My final dough product was a bit of a wet mess, making the portioning out of cookie sized balls a two-handed task. I formed the balls out of 2-3 Tbsp. of batter, but if I was to repeat the recipe, I would err on the smaller side. Particularly because of the large moisture content, the cookies flattened and spread during the baking process, leaving me with a pan of smushed together cookies. Sigh. I baked them for about 25 minutes, until the bottoms began to brown and the tops were nice and set.
Thankfully, while the final product looked nothing like what I imagined, they tasted delicious! The peaches had cooked to the point that they reminded me of those in a peach pie- soft, sweet, and still quite juicy. The dough formed a very soft base, which my boyfriend compared to the fluffy texture of a pancake. I'm not sure I would eat these for breakfast, but he may be on to something.
I definitely intend to make these again, and next time I will make some adjustments- stick to the 2/3 cup cream (and perhaps substitute light cream or half and half), use pastry flour (although my final product was soft, this was due to my inability to follow directions), and perhaps use cinnamon as well. The nutmeg gives the cookies a distinct spice, and while I enjoyed it, I think the flavor would be more balanced by the addition of cinnamon. Also, I would refrigerate the cookies after cooling them. The moisture and sugar in the peaches simply screams for mold to grow on them, leaving them inedible in just two days time.

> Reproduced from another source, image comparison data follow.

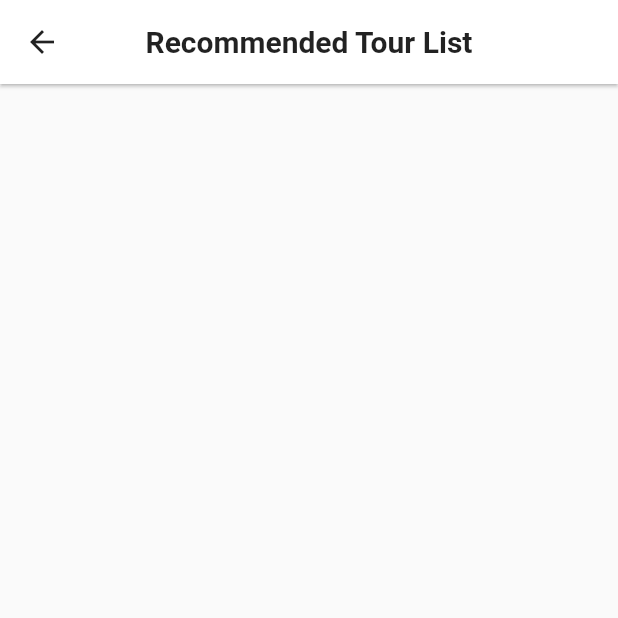
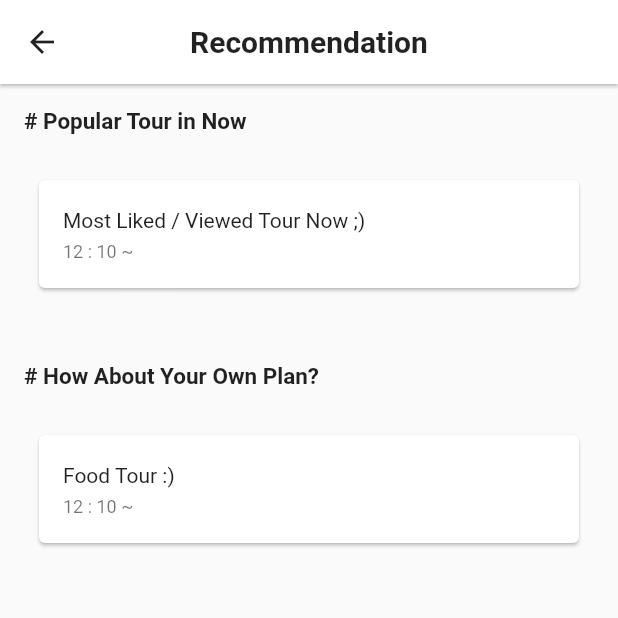
Before and after one commit to nstar1125/tribble, a Flutter app: the ShowNomiPage screen opened by its route, on a phone screen of 412 x 824 dp, the top half of it. Run offline on Flutter 3.47's test engine with Material 2 defaults, Android fonts, the phone set to English and light mode, and no system bars; our stand-ins replace cloud_firestore, firebase_auth, firebase_core, firebase_storage, flutter_datetime_picker, geolocator and 3 more; missing offline and left inert: cloud_firestore_web, firebase_auth_web, firebase_core_web, flutter_google_places, google_api_headers, google_maps_webservice and 2 more; accounts and stored records are empty; Roboto replaces fonts that are missing (GmarketSansTTF).

Commit message:
recommend UI

```diff
--- a/lib/traveler/createPlanPages/showNomiPage.dart
+++ b/lib/traveler/createPlanPages/showNomiPage.dart
@@ -4,10 +4,6 @@ import 'package:multi_image_picker/multi_image_picker.dart';
 import 'package:tribble_guide/guide/createEventPages/event.dart';
 
 //자동 추천된 경로 리스트를 보여주는 페이지입니다 = 후보라는 뜻의 nominate에서 따옴
-// 1. 다른 사람들이 많이 선택하는 인기있는 경로
-// 2. 내가 선호하는 키워드만 존재하는 경로
-// 3. 참신한 경로
-// 4. 과거에 내가 선택했던 경로
 // 여러 경로를 후보로 주고 고를 수 있게 하기
 
 class ShowNomiPage extends StatefulWidget {
@@ -20,6 +16,7 @@ class ShowNomiPage extends StatefulWidget {
 class _ShowNomiPageState extends State<ShowNomiPage> {
   CollectionReference collectionRef = FirebaseFirestore.instance.collection('events');
   Event selectedEvent = Event.fromJson(initEvent);
+  List<Event> events = [];
 
   @override
   Widget build(BuildContext context) {
@@ -29,7 +26,7 @@ class _ShowNomiPageState extends State<ShowNomiPage> {
         iconTheme: IconThemeData(
           color: Colors.black87,
         ),
-        title: Text("Recommended Tour List",
+        title: Text("Recommendation",
           style: TextStyle(
               color: Colors.black87,
               fontFamily: "GmarketSansTTF",
@@ -39,7 +36,111 @@ class _ShowNomiPageState extends State<ShowNomiPage> {
         centerTitle: true,
         backgroundColor: Colors.white,
       ),
-      body: Text(""),
+      body: Padding(
+        padding: const EdgeInsets.all(16.0),
+        child: Column(
+          children: [
+            Row(
+              mainAxisAlignment: MainAxisAlignment.start,
+              children: [
+                Text("# Popular Tour in Now",
+                  style: TextStyle(
+                      color: Colors.black87,
+                      fontFamily: "GmarketSansTTF",
+                      fontSize: 15,
+                      fontWeight: FontWeight.bold
+                  ),),
+              ],
+            ),
+            SizedBox(height: 20,),
+            GestureDetector(
+              onTap: () async {
+
+                final eventInfo1 = await FirebaseFirestore.instance.collection('events').doc('hfW0ZCKZPstiHtuqIpje').get();
+                Event eventObj = Event.fromJson(eventInfo1.data()!);
+                events.add(eventObj);
+
+                final eventInfo2 = await FirebaseFirestore.instance.collection('events').doc('qkX3TETwezPjtdGw4esJ').get();
+                eventObj = Event.fromJson(eventInfo2.data()!);
+                events.add(eventObj);
+
+                await Navigator.of(context).pushNamed('/toPlanConfirmPage', arguments: events);
+                events.clear();
+              },
+              child: Card(
+                margin: EdgeInsets.all(10.0),
+                child: ListTile(
+                  title: Text(
+                      "Most Liked / Viewed Tour Now ;)",
+                      style: TextStyle(
+                        color: Colors.black87,
+                        fontFamily: "GmarketSansTTF",
+                        fontSize: 14,
+                      )
+                  ),
+                  subtitle: Text(
+                      "12 : 10 ~",
+                      style: TextStyle(
+                        fontFamily: "GmarketSansTTF",
+                        fontSize: 12,
+                      )
+                  ),
+                ),
+              ),
+            ),
+            SizedBox(height: 40,),
+
+            Row(
+              mainAxisAlignment: MainAxisAlignment.start,
+              children: [
+                Text("# How About Your Own Plan?",
+                  style: TextStyle(
+                      color: Colors.black87,
+                      fontFamily: "GmarketSansTTF",
+                      fontSize: 15,
+                      fontWeight: FontWeight.bold
+                  ),),
+              ],
+            ),
+            SizedBox(height: 20,),
+            GestureDetector(
+              onTap: () async {
+
+                final eventInfo1 = await FirebaseFirestore.instance.collection('events').doc('hfW0ZCKZPstiHtuqIpje').get();
+                Event eventObj = Event.fromJson(eventInfo1.data()!);
+                events.add(eventObj);
+
+                final eventInfo2 = await FirebaseFirestore.instance.collection('events').doc('3JvlNTsYRDu5diXNzBAj').get();
+                eventObj = Event.fromJson(eventInfo2.data()!);
+                events.add(eventObj);
+
+                await Navigator.of(context).pushNamed('/toPlanConfirmPage', arguments: events);
+                events.clear();
+              },
+              child: Card(
+                margin: EdgeInsets.all(10.0),
+                child: ListTile(
+                  title: Text(
+                      "Food Tour :)",
+                      style: TextStyle(
+                        color: Colors.black87,
+                        fontFamily: "GmarketSansTTF",
+                        fontSize: 14,
+                      )
+                  ),
+                  subtitle: Text(
+                      "12 : 10 ~",
+                      style: TextStyle(
+                        fontFamily: "GmarketSansTTF",
+                        fontSize: 12,
+                      )
+                  ),
+                ),
+              ),
+            ),
+          ],
+        ),
+      ),
     );
   }
 }
```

Hope all of you are enjoying the fruits of summer!
137 W. Knowlton Road